##### DATA SHOWN

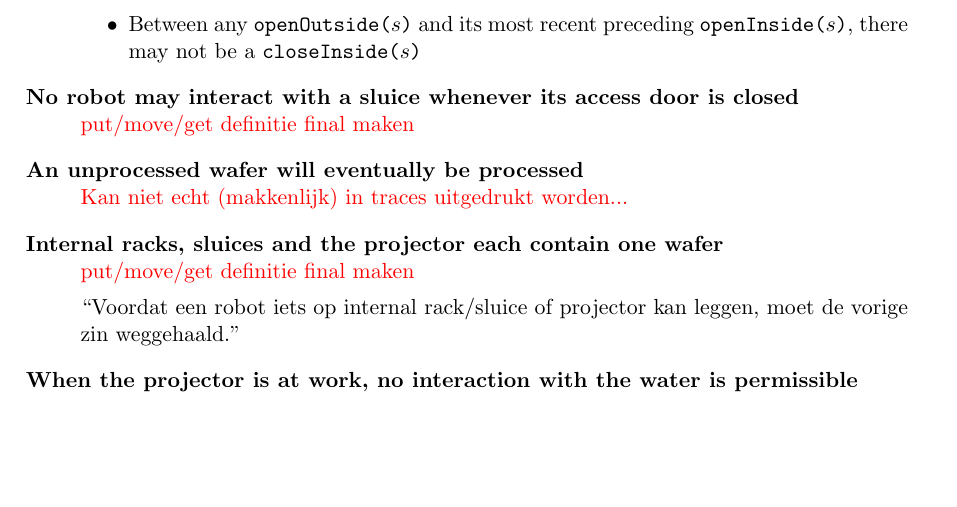
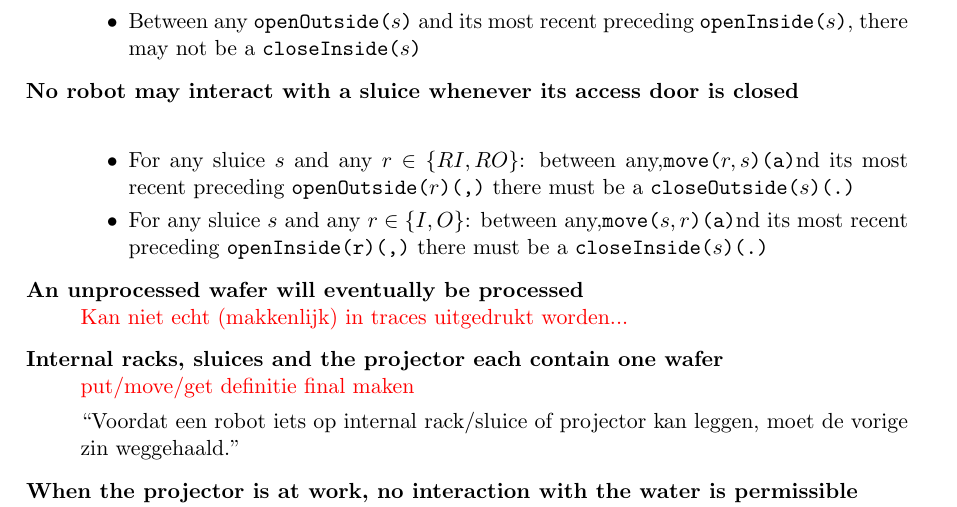
Before and after one commit to tuupke/2IMF30-System-Validation, a LaTeX document (report/report.tex, which reads report/sections/requirementsInTermsOfActions.tex): part of page 3 of 4, cut so that both start at the same text, the shorter picture padded with empty space. Compiled offline with pdfLaTeX.

Commit message:
add a requirement in terms of actions

```diff
--- a/report/sections/requirementsInTermsOfActions.tex
+++ b/report/sections/requirementsInTermsOfActions.tex
@@ -9,7 +9,10 @@
  \end{itemize}
 
  \item[No robot may interact with a sluice whenever its access door is closed] \hfill \\
- \todo{put/move/get definitie final maken}
+\begin{itemize}
+	\item For any sluice $s$ and any $r \in \{ RI, RO \}$: between any,\action{move($r, s$)} and its most recent preceding \action{openOutside($r$)}, there must be a \action{closeOutside($s$)}.
+	\item For any sluice $s$ and any $r \in \{ I, O \}$: between any,\action{move($s, r$)} and its most recent preceding \action{openInside(r)}, there must be a \action{closeInside($s$)}.
+\end{itemize}
 
  \item[An unprocessed wafer will eventually be processed] \hfill \\
  \todo{Kan niet echt (makkenlijk) in traces uitgedrukt worden...}
```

##########

■ **EXERCISE GOAL**:
In the entries above, copy each line that contains the string "move".

■ **TASK SOLUTION**:
- \todo{put/move/get definitie final maken}
+	\item For any sluice $s$ and any $r \in \{ RI, RO \}$: between any,\action{move($r, s$)} and its most recent preceding \action{openOutside($r$)}, there must be a \action{closeOutside($s$)}.
+	\item For any sluice $s$ and any $r \in \{ I, O \}$: between any,\action{move($s, r$)} and its most recent preceding \action{openInside(r)}, there must be a \action{closeInside($s$)}.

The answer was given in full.